And okay, it makes sense, because the look and feel of this movie is, above all else, freaky. Then again, how could it not? Filmed on a hand-held digital-camera, the movie is grainy, dirty and downright gritty, but in a way, it’s also more terrifying for that reason alone, often times feeling like a documentary, than another glitsed-up flick. Film itself can do wonders, but digital-video can also do the same, especially when you’re really trying to go for an aura of realism, even if, you know, there’s nothing realistic happening here.

No seriously, what?
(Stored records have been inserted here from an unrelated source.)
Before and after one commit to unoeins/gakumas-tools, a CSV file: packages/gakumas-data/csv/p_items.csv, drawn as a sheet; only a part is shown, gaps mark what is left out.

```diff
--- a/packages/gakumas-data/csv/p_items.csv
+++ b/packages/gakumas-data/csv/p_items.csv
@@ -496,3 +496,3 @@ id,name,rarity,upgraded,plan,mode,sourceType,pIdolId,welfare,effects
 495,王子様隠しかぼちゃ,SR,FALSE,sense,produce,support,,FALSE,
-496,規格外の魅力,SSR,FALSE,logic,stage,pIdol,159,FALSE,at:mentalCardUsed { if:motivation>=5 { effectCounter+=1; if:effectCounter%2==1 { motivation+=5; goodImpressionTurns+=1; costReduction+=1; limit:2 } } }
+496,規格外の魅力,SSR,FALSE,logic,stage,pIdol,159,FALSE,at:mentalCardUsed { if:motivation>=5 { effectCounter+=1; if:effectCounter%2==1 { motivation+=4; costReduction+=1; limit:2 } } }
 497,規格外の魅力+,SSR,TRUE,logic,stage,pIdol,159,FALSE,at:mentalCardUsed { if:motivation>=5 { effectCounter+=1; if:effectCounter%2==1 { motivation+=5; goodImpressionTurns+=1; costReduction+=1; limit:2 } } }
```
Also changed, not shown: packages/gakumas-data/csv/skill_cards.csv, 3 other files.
And once again, that’s all me. The movie gets away doing its thing, but it’s so frustrating to watch, that no matter what Lynch does behind the camera and how much inspiration may come out of him, it just didn’t connect for me. There’s a lot going on here and a lot that randomly happens, but the only thing I could remember clearly in my head was a very few haunting-images, bunny-rabbits, a dance to “the Locomotion”, and a lot of walking down hallways.
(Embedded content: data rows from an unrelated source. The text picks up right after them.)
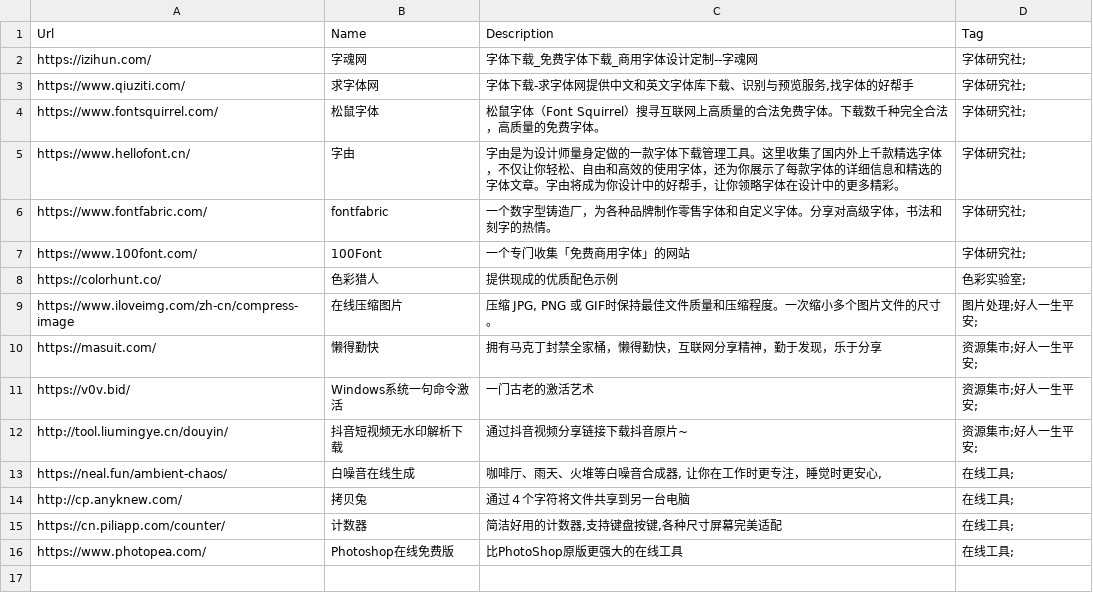
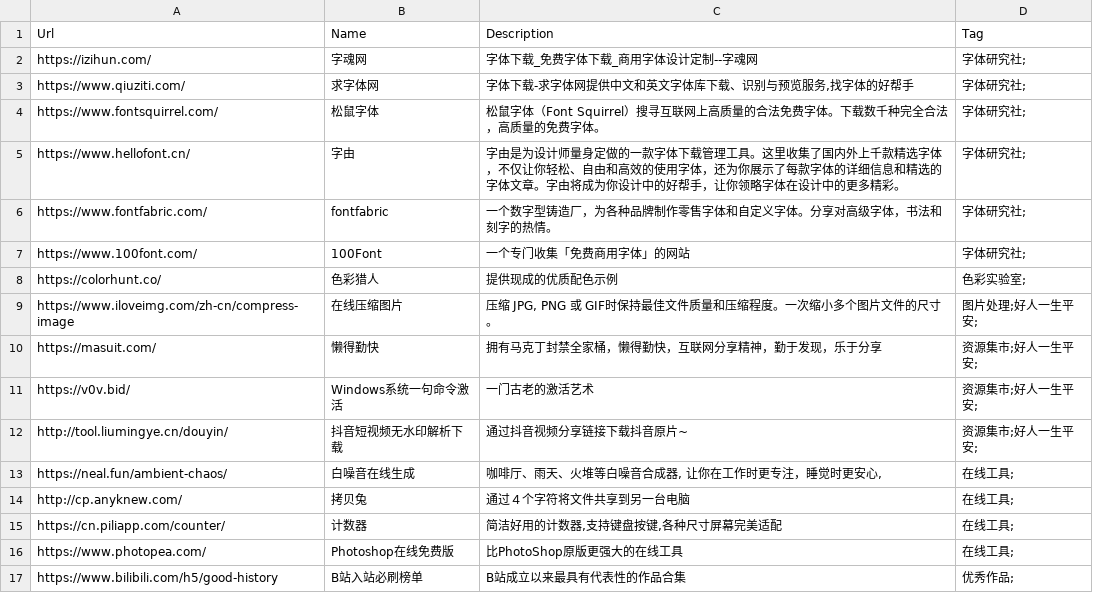
Before and after one commit to zhaoolee/ins, a CSV file: website_info.csv, drawn as a sheet.

```diff
--- a/website_info.csv
+++ b/website_info.csv
@@ -16 +16,2 @@ Url,Name, Description, Tag
 "https://www.photopea.com/","Photoshop在线免费版","比PhotoShop原版更强大的在线工具","在线工具;"
+"https://www.bilibili.com/h5/good-history","B站入站必刷榜单","B站成立以来最具有代表性的作品合集","优秀作品;"
```
Also changed, not shown: 4 other files.
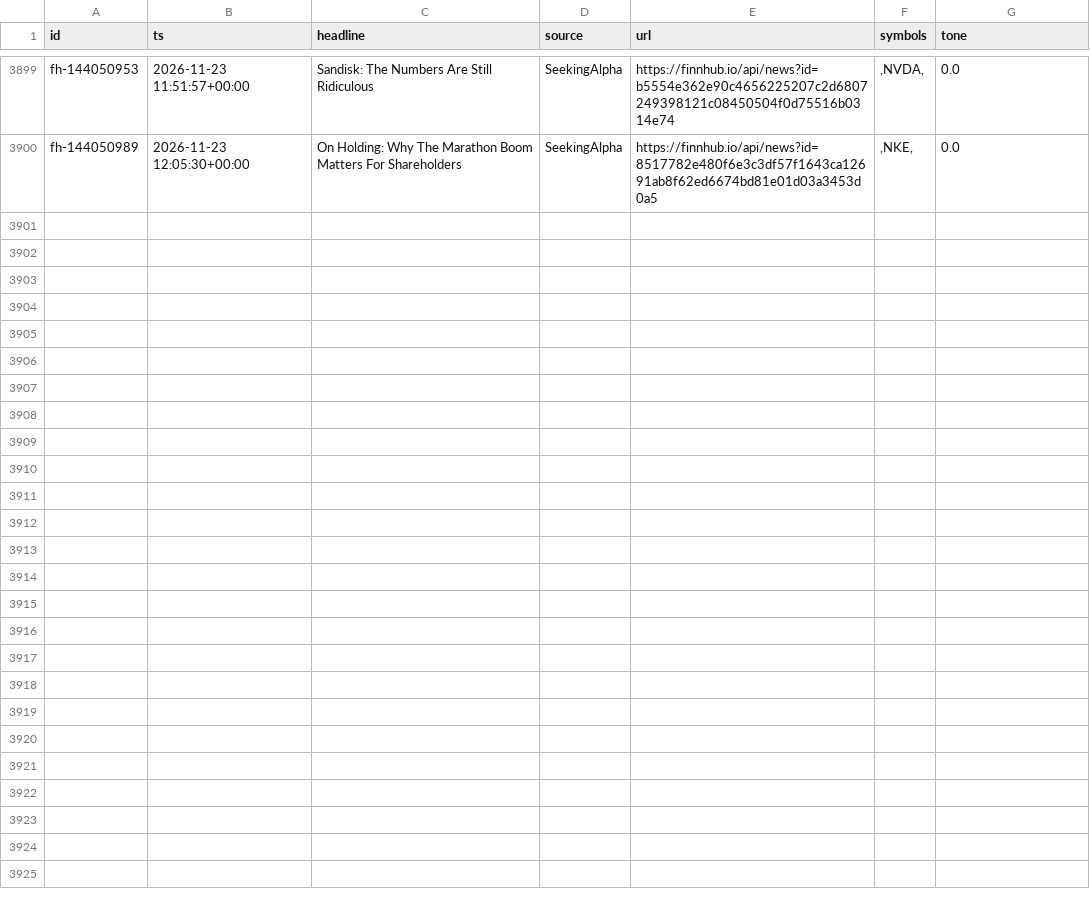
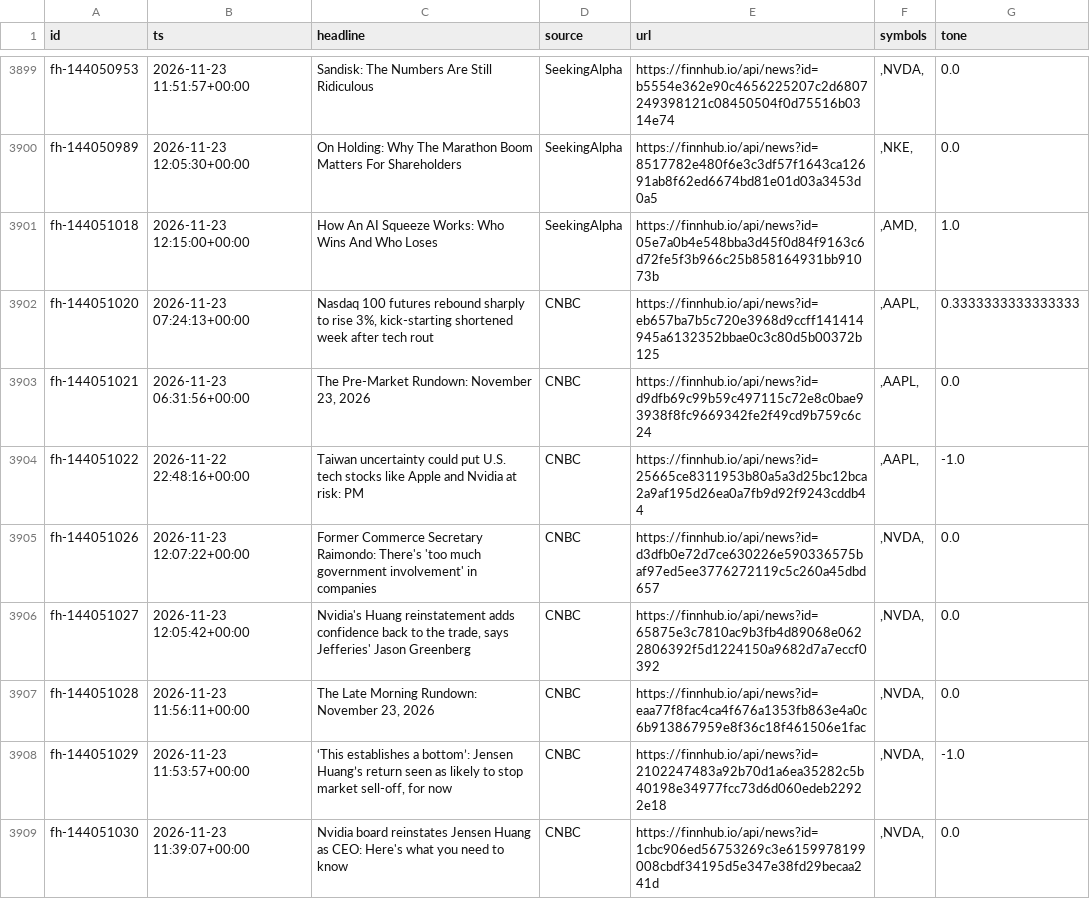
Before and after one commit to rlagustn92/retail-sentiment, a CSV file: news.csv, drawn as a sheet; only a part is shown, gaps mark what is left out; the diff covers the shown part only.

Commit message:
data 2026-11-23T17:37Z us

```diff
--- a/news.csv
+++ b/news.csv
@@ -3901 +3901,10 @@ fh-144050953,2026-11-23 11:51:57+00:00,Sandisk: The Numbers Are Still Ridiculous
 fh-144050989,2026-11-23 12:05:30+00:00,On Holding: Why The Marathon Boom Matters For Shareholders,SeekingAlpha,https://finnhub.io/api/news?id=8517782e480f6e3c3df57f1643ca12691ab8f62ed6674bd81e01d03a3453d0a5,",NKE,",0.0
+fh-144051018,2026-11-23 12:15:00+00:00,How An AI Squeeze Works: Who Wins And Who Loses,SeekingAlpha,https://finnhub.io/api/news?id=05e7a0b4e548bba3d45f0d84f9163c6d72fe5f3b966c25b858164931bb91073b,",AMD,",1.0
+fh-144051020,2026-11-23 07:24:13+00:00,"Nasdaq 100 futures rebound sharply to rise 3%, kick-starting shortened week after tech rout",CNBC,https://finnhub.io/api/news?id=eb657ba7b5c720e3968d9ccff141414945a6132352bbae0c3c80d5b00372b125,",AAPL,",0.3333333333333333
+fh-144051021,2026-11-23 06:31:56+00:00,"The Pre-Market Rundown: November 23, 2026",CNBC,https://finnhub.io/api/news?id=d9dfb69c99b59c497115c72e8c0bae93938f8fc9669342fe2f49cd9b759c6c24,",AAPL,",0.0
+fh-144051022,2026-11-22 22:48:16+00:00,Taiwan uncertainty could put U.S. tech stocks like Apple and Nvidia at risk: PM,CNBC,https://finnhub.io/api/news?id=25665ce8311953b80a5a3d25bc12bca2a9af195d26ea0a7fb9d92f9243cddb44,",AAPL,",-1.0
+fh-144051026,2026-11-23 12:07:22+00:00,Former Commerce Secretary Raimondo: There's 'too much government involvement' in companies,CNBC,https://finnhub.io/api/news?id=d3dfb0e72d7ce630226e590336575baf97ed5ee3776272119c5c260a45dbd657,",NVDA,",0.0
+fh-144051027,2026-11-23 12:05:42+00:00,"Nvidia's Huang reinstatement adds confidence back to the trade, says Jefferies' Jason Greenberg",CNBC,https://finnhub.io/api/news?id=65875e3c7810ac9b3fb4d89068e0622806392f5d1224150a9682d7a7eccf0392,",NVDA,",0.0
+fh-144051028,2026-11-23 11:56:11+00:00,"The Late Morning Rundown: November 23, 2026",CNBC,https://finnhub.io/api/news?id=eaa77f8fac4ca4f676a1353fb863e4a0c6b913867959e8f36c18f461506e1fac,",NVDA,",0.0
+fh-144051029,2026-11-23 11:53:57+00:00,"‘This establishes a bottom’: Jensen Huang’s return seen as likely to stop market sell-off, for now",CNBC,https://finnhub.io/api/news?id=2102247483a92b70d1a6ea35282c5b40198e34977fcc73d6d060edeb22922e18,",NVDA,",-1.0
+fh-144051030,2026-11-23 11:39:07+00:00,Nvidia board reinstates Jensen Huang as CEO: Here's what you need to know,CNBC,https://finnhub.io/api/news?id=1cbc906ed56753269c3e6159978199008cbdf34195d5e347e38fd29becaa241d,",NVDA,",0.0
```
Also changed, not shown: 9 added rows and 1 edited cell elsewhere in this file, runs.csv, score.csv, 2 other files.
Like, a lot.

But Laura Dern, all issues aside, is great here and gives it everything she’s got. There’s no denying that Dern’s probably perfect for Lynch’s creepy, twisted and warped mind, and it’s why her performance here, with so many shades shown, is something to watch. Even when it seems like the rest of the movie has gone far, far away, she’s always there, working her rump off and making sure that everything sticks together. She allows for it to do so, too, it’s just a shame that it didn’t fully connect at the end.

For me, at least.

Consensus: Absolutely confusing, weird and random, Inland Empire is a hard movie to get into, mostly due to its frustrating plot, but there is some art to be seen here.

5 / 10

See, even Laura doesn’t know.

Photos Courtesy of: Pretty Clever FilmsFour Three Film

King Arthur: Legend of the Sword (2017)

Where’s those Knights of the Round Table?

After the murder of his father (Eric Bana), young Arthur (Charlie Hunnam) is sent off, via boat, to an island where whores and crime run wild. However, Arthur gets going with it all pretty quick and soon, he becomes the smartest, craftiest, and trusted people on the island that, practically, everyone is asking him for their help, in any way that they can. But there’s a reason for why Arthur is the way he is – he comes from royalty, yet, doesn’t know what it is, what it feels like, nor does he actually want it. He’s actually pretty pleased with his life and doesn’t feel the need to up-end it, only until he discovers that his power-hungry uncle Vortigern (Jude Law), who also killed his father, is looking for him and needs him to pull the Excalibur sword from stone. Arthur eventually does and leads to all sorts of action and violence that both sides will compete in until their deaths, but also know that there’s more to being a king, than just having power and fine jewelry. There’s also this thing called respect and honor, and stuff like that.

Just look at that get-up! Clearly the baddie!

King Arthur is a movie that a lot of people will, and already have started to, hate. This isn’t to say that those who don’t like it, aren’t wrong, because in fact, they’re probably; the movie is loud, dark, brash, stupid, random, nonsensical, and downright weird. But sometimes, can’t there be fun had in all of that?

See, Guy Ritchie is the kind of director who seems to take on anything he wants, so long as he can put his own little cool, suave stamp on it. It’s why his early movies, the Sherlock Holmes‘, and even Man From U.N.C.L.E. have worked so well for him, because he was able to do something neat and different with these pieces of work, and make them entirely his own. And yes, it also helps that Ritchie’s style, while definitely show-offy, is still fun to watch and brings a certain amount of energy.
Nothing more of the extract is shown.